Health Topics of the Month

January Awareness Activities

Cervical Health Awareness Month

The United States Congress designated January as Cervical Health Awareness Month. More than 14,000 women in the United States are diagnosed with invasive cervical cancer each year, but the disease is preventable with vaccination and appropriate screening.

The HPV vaccine protects against the types of HPV that most often cause cervical cancers. HPV can also cause other kinds of cancer in both men and women. HPV vaccination is recommended for preteens aged 11 to 12 years but can be given starting at age 9. HPV vaccine also is recommended for everyone through age 26 years, if they are not vaccinated already. Early protection works best

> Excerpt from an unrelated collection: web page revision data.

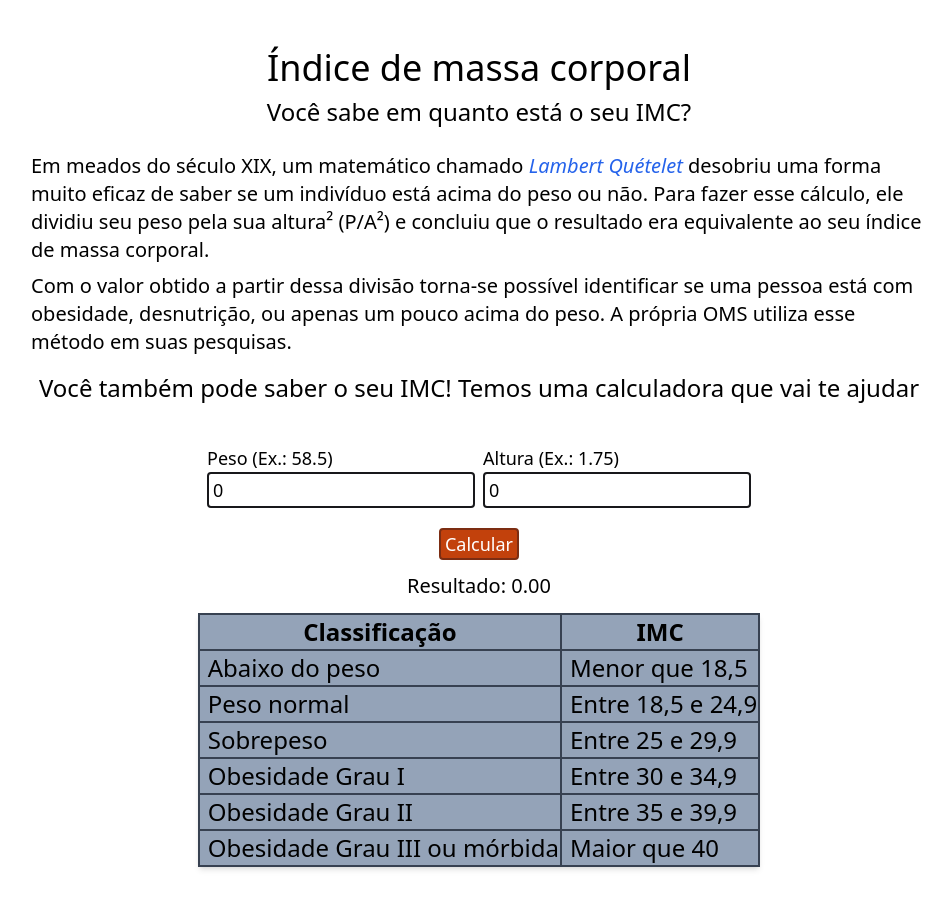
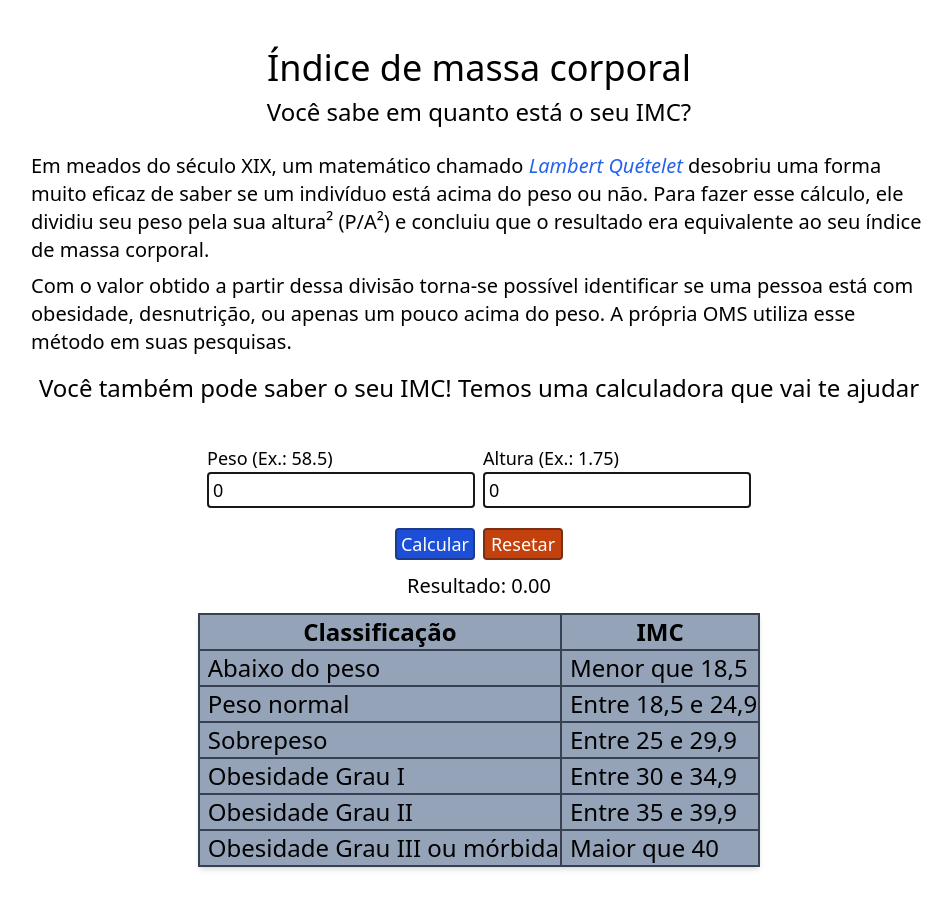
Before and after one commit to Lucas-beserra/BMI-Calculator, a React (Vite) app: page / in a window 1280 px wide. Shown: the whole page, without its empty margins (161-1113 px from the left). Built offline with nearby package versions, Linux system fonts and the light colour scheme.

Commit message:
added reset button

```diff
--- a/src/App.jsx
+++ b/src/App.jsx
@@ -5,6 +5,7 @@ import BmiResult from './components/BmiResult'
 import Table from './components/Table'
 import CalculateButton from './components/CalculateButton'
 import Introduction from './components/Introduction'
+import ResetButton from './components/ResetButton'
 
 export default function App () {
 
@@ -23,9 +24,13 @@ export default function App () {
       </section>
 
       <section className="container mx-auto flex flex-col justify-center items-center" >
-        <CalculateButton weight={weight} height={height} setResult={setResult}/>
+        <div className="flex gap-2">
+          <CalculateButton weight={weight} height={height} setResult={setResult}/>
+          <ResetButton setResult={setResult} setWeight={setWeight} setHeight={setHeight}/>
+        </div>
 
         <BmiResult result={result}/>
+
         <Table result={result}/>
       </section>
     </main>
--- a/src/components/CalculateButton.jsx
+++ b/src/components/CalculateButton.jsx
@@ -15,7 +15,7 @@ export default class CalculateButton extends React.Component {
     render(){
         return (
             <div>
-                <button className="border-2 rounded border-orange-900 bg-orange-700 text-white w-20 h-8 mb-3 text-lg" onClick={this.calc}>Calcular</button>
+                <button className="border-2 rounded border-blue-900 bg-blue-700 text-white w-20 h-8 mb-3 text-lg" onClick={this.calc}>Calcular</button>
             </div>
         )
     }
--- /dev/null
+++ b/src/components/ResetButton.jsx
@@ -0,0 +1,14 @@
+import React from "react"
+
+export default function ResetButton(props) {
+
+    return (
+
+        <button className="border-2 rounded border-orange-900 bg-orange-700 text-white w-20 h-8 mb-3 text-lg" onClick={()=>{
+            props.setResult(0)
+            props.setWeight(0)
+            props.setHeight(0)
+        }}>Resetar</button>
+
+    )
+}
```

A Pap test can find cell changes to the cervix caused by HPV. HPV tests find the virus and help healthcare providers know which women are at highest risk for cervical cancer. Pap tests are recommended for regular screening at age 21. If your Pap test result is normal, your doctor may tell you that you can wait three years until your next Pap test.

Pap and HPV tests (either alone or in combination) are recommended for women over 30. Each woman should ask her health care provider how often she should be screened and which tests are right for her.

- CDC, 2022; National Cervical Cancer Coalition, 2023


National Radon Action Month

This January, join the United States Environmental Protection Agency (US EPA) to take action in educating our community about the health risks of radon. Radon is a colorless, odorless, radioactive gas, and is a health risk because it is the second leading cause of lung cancer in the U.S. Radon enters our homes through cracks in any floors, walls, or foundations. It can also be released from building materials and water obtained from wells that contain radon. In your home, basements and first floors usually have the highest radon levels because of their closeness to the ground.

New Hampshire is well known as the “Granite State”. This granite, in addition to our soil, contains small amounts of uranium. The uranium naturally breaks down and forms radon gas that we can breathe (NH DHHS).

Exposure to radon is preventable and testing radon levels in your home can help prevent unnecessary exposure. If a high radon level is detected in your home, you can take steps to fix the problem to protect yourself and your family. Take action and test your home! Order a free radon test kit here.

EPA, 2023

National Stalking Awareness Month

January 2023 marks the nineteenth annual National Stalking Awareness Month (NSAM), an annual call to action to recognize and respond to the serious crime of stalking.

Though millions of men and women are stalked every year in the United States, the crime of stalking is often misunderstood, minimized and/or ignored. Stalking is a pattern of behavior directed at a specific person that causes fear for their safety and often causes severe emotional distress.

Stalkers use a variety of tactics, including (but not limited to):

  • Unwanted contact including phone calls, texts, and contact via social media
  • Unwanted gifts
  • Showing up/approaching an individual or their family/friends
  • Monitoring or following
  • Property damage
  • Threats

Stalking is a terrifying and psychologically harmful crime and is a predictor of serious violence.

The majority of stalking victims are stalked by someone they know. Many victims are stalked by a current or former intimate partner (such as a husband or boyfriend) or by a friend.

We all have a role to play in identifying stalking and supporting victims and survivors. Learn more at and how you can help stop it!

SPARC, 2023

National Blood Donor Month

Did you know that every two seconds in America, someone needs blood?

This demand goes well beyond those facing an unexpected emergency like a car crash. Blood transfusions are regularly needed to treat patients facing everything from diseases like cancer to cardiovascular and orthopedic surgeries to organ and bone marrow transplants. In total, 1 in 7 people entering a hospital depend on a ready and available blood supply.

As important as blood is for live-saving medical treatment, just three percent of all Americans donate blood today. That’s despite the fact that 65 percent of the U.S. population is eligible to do. Less than 20 percent of all blood donations each year come from individuals in communities of color and donations from individuals 19 and under have dropped nearly 50 percent over the last two years alone. This reality has created an urgent need for younger, more diverse donors.

That’s why it’s so important to celebrate National Blood Donor Month this January. This month serves as an opportunity to spread awareness about the need for more blood donors while taking time to celebrate those who already donate and help save lives.

To find a local blood collection site and schedule an appointment to donate, visit

America’s Blood Centers, 2023